About this exercise
I need the number of lines in the following entries that hold the word "ndibechinonso", and no other text.

Web page edit records
++++++
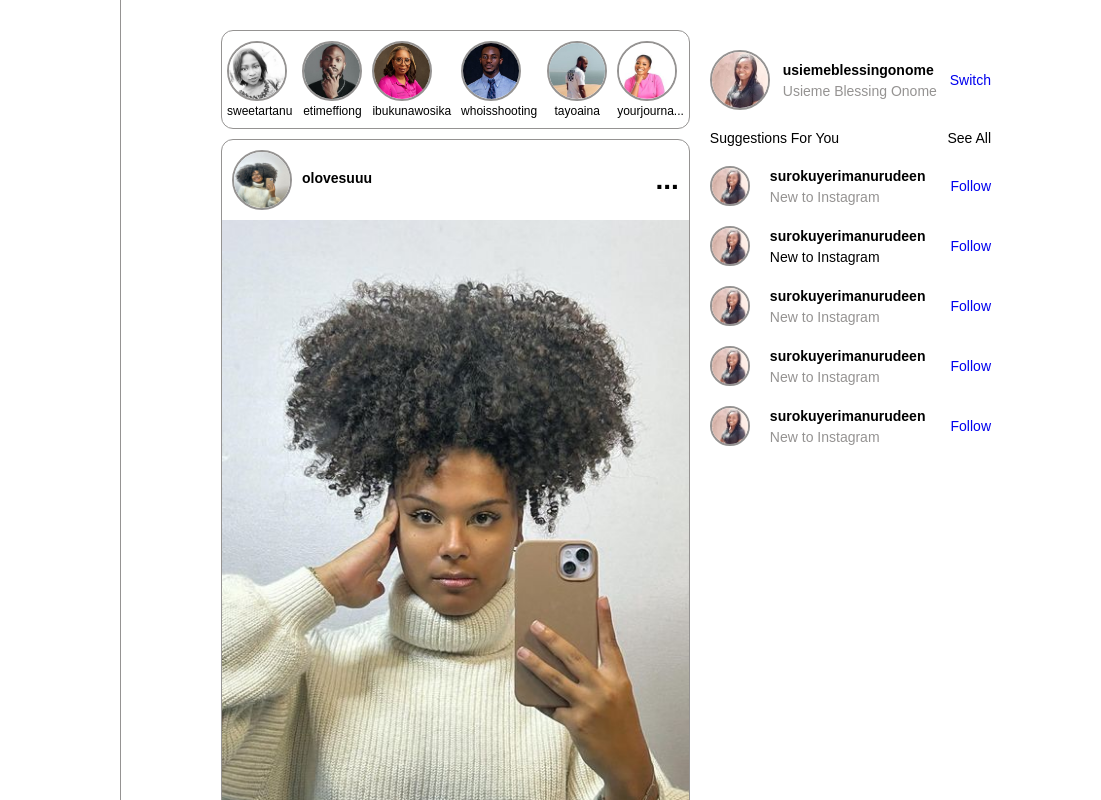
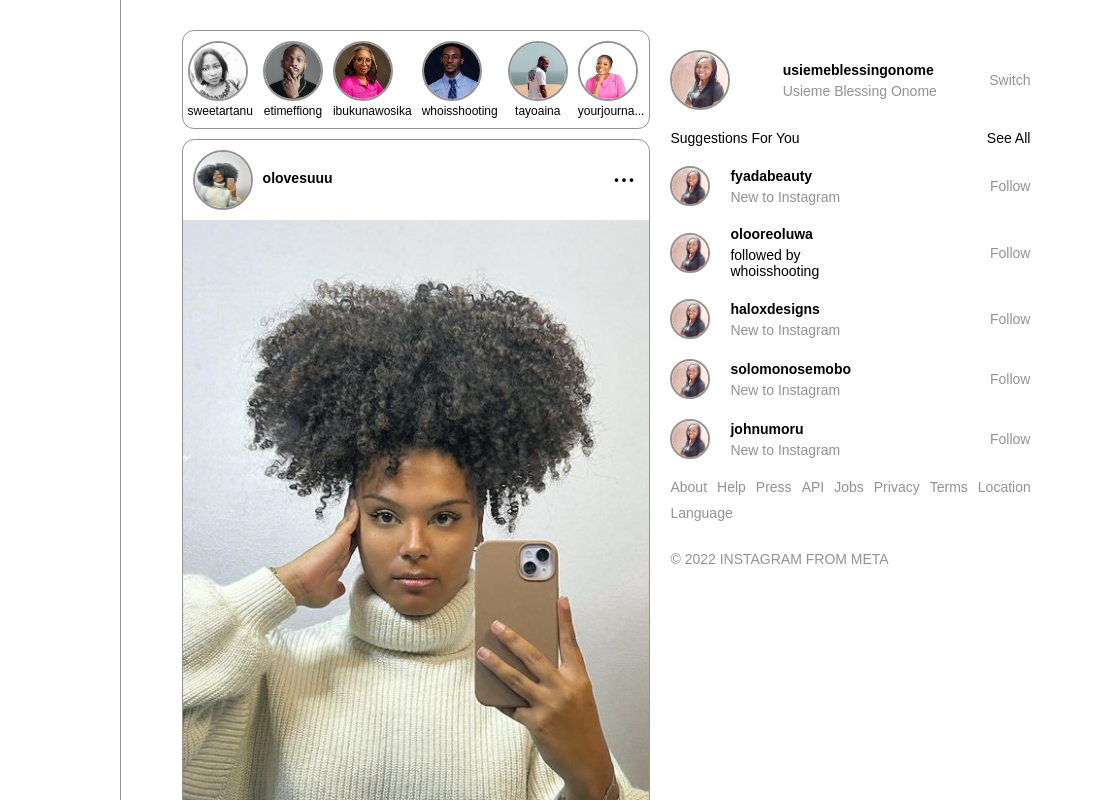
Before and after one commit to usiemeblessing/instanta-grammer, a plain HTML site: page index.html in a window 1280 px wide. Shown: the top 800 px of the page, 179-1280 px from the left. Drawn offline with Linux system fonts and the light colour scheme.

Commit message:
modified index.html and style.css

```diff
--- a/CSS/style.css
+++ b/CSS/style.css
@@ -104,8 +104,9 @@ body {
 	gap: 10px;
 }
 
-.feeds-banner-three-dots {
-	font-size: 28px;
+.w-6 {
+	width: 30px;
+	height: 30px;
 	font-weight: bold;
 }
 
@@ -212,8 +213,28 @@ i {
 	gap: 20px;
 }
 
+/* footer part start */
+ul {
+	list-style-type: none;
+}
+
+ul li a,
 a {
 	text-decoration: none;
+	color: #959392;
+}
+.footer-links {
+	display: flex;
+	gap: 10px;
+	margin-bottom: 5px;
 }
 
+.copyright {
+	margin-top: 30px;
+	color: #959392;
+	text-transform: uppercase;
+}
+
+/* footer part end */
+
 /* profile section end */
--- a/index.html
+++ b/index.html
@@ -107,7 +107,9 @@
   </div>
     </div>
   </div>
-  <p class="feeds-banner-three-dots">...</p>
+  <svg xmlns="http://www.w3.org/2000/svg" fill="none" viewBox="0 0 24 24" stroke-width="1.5" stroke="currentColor" class="w-6 h-6">
+    <path stroke-linecap="round" stroke-linejoin="round" d="M6.75 12a.75.75 0 11-1.5 0 .75.75 0 011.5 0zM12.75 12a.75.75 0 11-1.5 0 .75.75 0 011.5 0zM18.75 12a.75.75 0 11-1.5 0 .75.75 0 011.5 0z" />
+  </svg>
 </div>
 <img src="images/olovesuu.jpg" alt="Olovesuu image" width="100%" class="feeds-big-image">
 <div class="likes-and-comments-container">
@@ -124,7 +126,7 @@
   <p class="feeds-section-text">ha... <span class="ashed-texts"> more</span></p>
   <p class="feeds-section-text ashed-texts">View all 108 comments</p>
   <p class="feeds-section-text"><span class="boldened-text">olovesuu </span><a href="#" class="comments-links">@lailabyalaoui</a>  thank you 💖</p>
-  <p class="feeds-section-text"><span class="boldened-text">olovesuu </span><a href="#" class="comments-links">@cynthiavercauteren</a>  merci ma beaute 💖</p>
+  <p class="feeds-section-text"><span class="boldened-text">olovesuu </span><a href="#" class="comments-links">@cynthiavercauteren</a>  gracias darling 💖</p>
   <p class="hours-ago ashed-texts">14 hours ago</p>
 
 </div>
@@ -150,7 +152,9 @@
     </div>
       </div>
     </div>
-    <p class="feeds-banner-three-dots">...</p>
+    <svg xmlns="http://www.w3.org/2000/svg" fill="none" viewBox="0 0 24 24" stroke-width="1.5" stroke="currentColor" class="w-6 h-6">
+      <path stroke-linecap="round" stroke-linejoin="round" d="M6.75 12a.75.75 0 11-1.5 0 .75.75 0 011.5 0zM12.75 12a.75.75 0 11-1.5 0 .75.75 0 011.5 0zM18.75 12a.75.75 0 11-1.5 0 .75.75 0 011.5 0z" />
+    </svg>
   </div>
   <img src="images/yinka.jpg" alt="Olovesuu image" width="100%" class="feeds-big-image">
   <div class="likes-and-comments-container">
@@ -164,10 +168,10 @@
     </div>
     <p class="number-of-likes feeds-section-text boldened-text">3,235 likes</p>
     <p class="feeds-section-text"><span class="boldened-text">whoisshooting</span> My name is Mr Who, a billionaire Pastor. Be taking note yeah?.</p>
-    <p class="feeds-section-text ashed-texts">View all 108 comments</p>
+    <p class="feeds-section-text ashed-texts">View all 1000 comments</p>
     <p class="feeds-section-text"><span class="boldened-text">whoisshooting </span><a href="#" class="comments-links">@topnographerfilms</a>  thank you</p>
     <p class="feeds-section-text"><span class="boldened-text">whoisshooting </span><a href="#" class="comments-links">@theolooreoluwa</a>  merci ma beaute 💖</p>
-    <p class="hours-ago ashed-texts">14 hours ago</p>
+    <p class="hours-ago ashed-texts">2 hours ago</p>
 
   </div>
   <div class="feeds-buttom-banner">
@@ -188,11 +192,13 @@
         <img src="images/chinonso.jpg" alt="olovesuu" width="60px" height="60px" class="feeds-small-image">
     <div class="banner-texts">
       <p class="banner-text-1 boldened-text">ndibechinonso</p>
-      <!-- <p class="banner-text-2">Paris, France</p> -->
+      <p class="banner-text-2">Lagos, Nigeria</p>
     </div>
       </div>
     </div>
-    <p class="feeds-banner-three-dots">...</p>
+    <svg xmlns="http://www.w3.org/2000/svg" fill="none" viewBox="0 0 24 24" stroke-width="1.5" stroke="currentColor" class="w-6 h-6">
+      <path stroke-linecap="round" stroke-linejoin="round" d="M6.75 12a.75.75 0 11-1.5 0 .75.75 0 011.5 0zM12.75 12a.75.75 0 11-1.5 0 .75.75 0 011.5 0zM18.75 12a.75.75 0 11-1.5 0 .75.75 0 011.5 0z" />
+    </svg>
   </div>
   <img src="images/chinonso.jpg" alt="Olovesuu image" width="100%" class="feeds-big-image">
   <div class="likes-and-comments-container">
@@ -205,9 +211,9 @@
       <i class="fa-regular fa-bookmark"></i>
     </div>
     <p class="number-of-likes feeds-section-text boldened-text">3,235 likes</p>
-    <p class="feeds-section-text"><span class="boldened-text">ndibechinonso</span> Hello Stutern, ooin... Your Cohort 1.4 Students are doing well 😀.</p>
-    <p class="feeds-section-text ashed-texts">View all 108 comments</p>
-    <p class="hours-ago ashed-texts">14 hours ago</p>
+    <p class="feeds-section-text"><span class="boldened-text">ndibechinonso</span> Hello Stutern, ooin... Your Cohort 1.4 Students are doing well. I am a very proud Mentor 😀.</p>
+    <p class="feeds-section-text ashed-texts">View all 954 comments</p>
+    <p class="hours-ago ashed-texts">10 hours ago</p>
 
   </div>
   <div class="feeds-buttom-banner">
@@ -233,7 +239,9 @@
     </div>
       </div>
     </div>
-    <p class="feeds-banner-three-dots">...</p>
+    <svg xmlns="http://www.w3.org/2000/svg" fill="none" viewBox="0 0 24 24" stroke-width="1.5" stroke="currentColor" class="w-6 h-6">
+      <path stroke-linecap="round" stroke-linejoin="round" d="M6.75 12a.75.75 0 11-1.5 0 .75.75 0 011.5 0zM12.75 12a.75.75 0 11-1.5 0 .75.75 0 011.5 0zM18.75 12a.75.75 0 11-1.5 0 .75.75 0 011.5 0z" />
+    </svg>
   </div>
   <img src="images/shaydee.jpg" alt="Olovesuu image" width="100%" class="feeds-big-image">
   <div class="likes-and-comments-container">
@@ -245,10 +253,10 @@
       </div>
       <i class="fa-regular fa-bookmark"></i>
     </div>
-    <p class="number-of-likes feeds-section-text boldened-text">35 likes</p>
+    <p class="number-of-likes feeds-section-text boldened-text">500 likes</p>
     <p class="feeds-section-text"><span class="boldened-text">shaydeecoder</span> I'm mentoring on ADPList! You can book  <br>a 1:1 session with me in no time via the I... <span class="ashed-texts"> more</span> </p>
-    <p class="feeds-section-text ashed-texts">View all 150 comments</p>
-    <p class="hours-ago ashed-texts">1 hours ago</p>
+    <p class="feeds-section-text ashed-texts">View all 2000 comments</p>
+    <p class="hours-ago ashed-texts">1 hour ago</p>
   </div>
   <div class="feeds-buttom-banner">
     <div class="smiley-add-comment">
@@ -283,7 +291,7 @@
       <div class="suggestion-left-side">
         <img src="images/onome.jpg" alt="onome" width="40px" height="40px" class="carousel-image">
         <div>
-          <p class="boldened-text">surokuyerimanurudeen</p>
+          <p class="boldened-text">fyadabeauty</p>
           <p class="ashed-texts">New to Instagram</p>
         </div>
       </div>
@@ -293,8 +301,9 @@
       <div class="suggestion-left-side">
         <img src="images/onome.jpg" alt="onome" width="40px" height="40px" class="carousel-image">
         <div>
-          <p class="boldened-text">surokuyerimanurudeen</p>
-          <p>New to Instagram</p>
+          <p class="boldened-text">olooreoluwa</p>
+          <p>followed by</p>
+          <p>whoisshooting</p>
         </div>
       </div>
       <a href="#">Follow</a>
@@ -302,7 +311,7 @@
       <div class="suggestion-left-side">
         <img src="images/onome.jpg" alt="onome" width="40px" height="40px" class="carousel-image">
         <div>
-          <p class="boldened-text">surokuyerimanurudeen</p>
+          <p class="boldened-text">haloxdesigns</p>
           <p class="ashed-texts">New to Instagram</p>
         </div>
       </div>
@@ -312,7 +321,7 @@
       <div class="suggestion-left-side">
         <img src="images/onome.jpg" alt="onome" width="40px" height="40px" class="carousel-image">
         <div>
-          <p class="boldened-text">surokuyerimanurudeen</p>
+          <p class="boldened-text">solomonosemobo</p>
           <p class="ashed-texts">New to Instagram</p>
         </div>
       </div>
@@ -322,16 +331,31 @@
       <div class="suggestion-left-side">
         <img src="images/onome.jpg" alt="onome" width="40px" height="40px" class="carousel-image">
         <div>
-          <p class="boldened-text">surokuyerimanurudeen</p>
+          <p class="boldened-text">johnumoru</p>
           <p class="ashed-texts">New to Instagram</p>
         </div>
       </div>
       <a href="#">Follow</a>
     </li>
   </ul>
+  <div class="footer-links">
+    <ul class="footer-links">
+      <li><a href="#">About</a></li>
+      <li><a href="#">Help</a></li>
+      <li><a href="#">Press</a></li>
+      <li><a href="#">API</a></li>
+      <li><a href="#">Jobs</a></li>
+      <li><a href="#">Privacy</a></li>
+      <li><a href="#">Terms</a></li>
+      <li><a href="#">Location</a></li>
+    </ul>
+   </div>
+   <a href="#" class="language-link">Language</a>
+   <p class="copyright">&copy; 2022 instagram from Meta</p>
 </div>
 
       </div>
+
       <!-- right side end -->
 
     </div>
```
++++++
Task response
3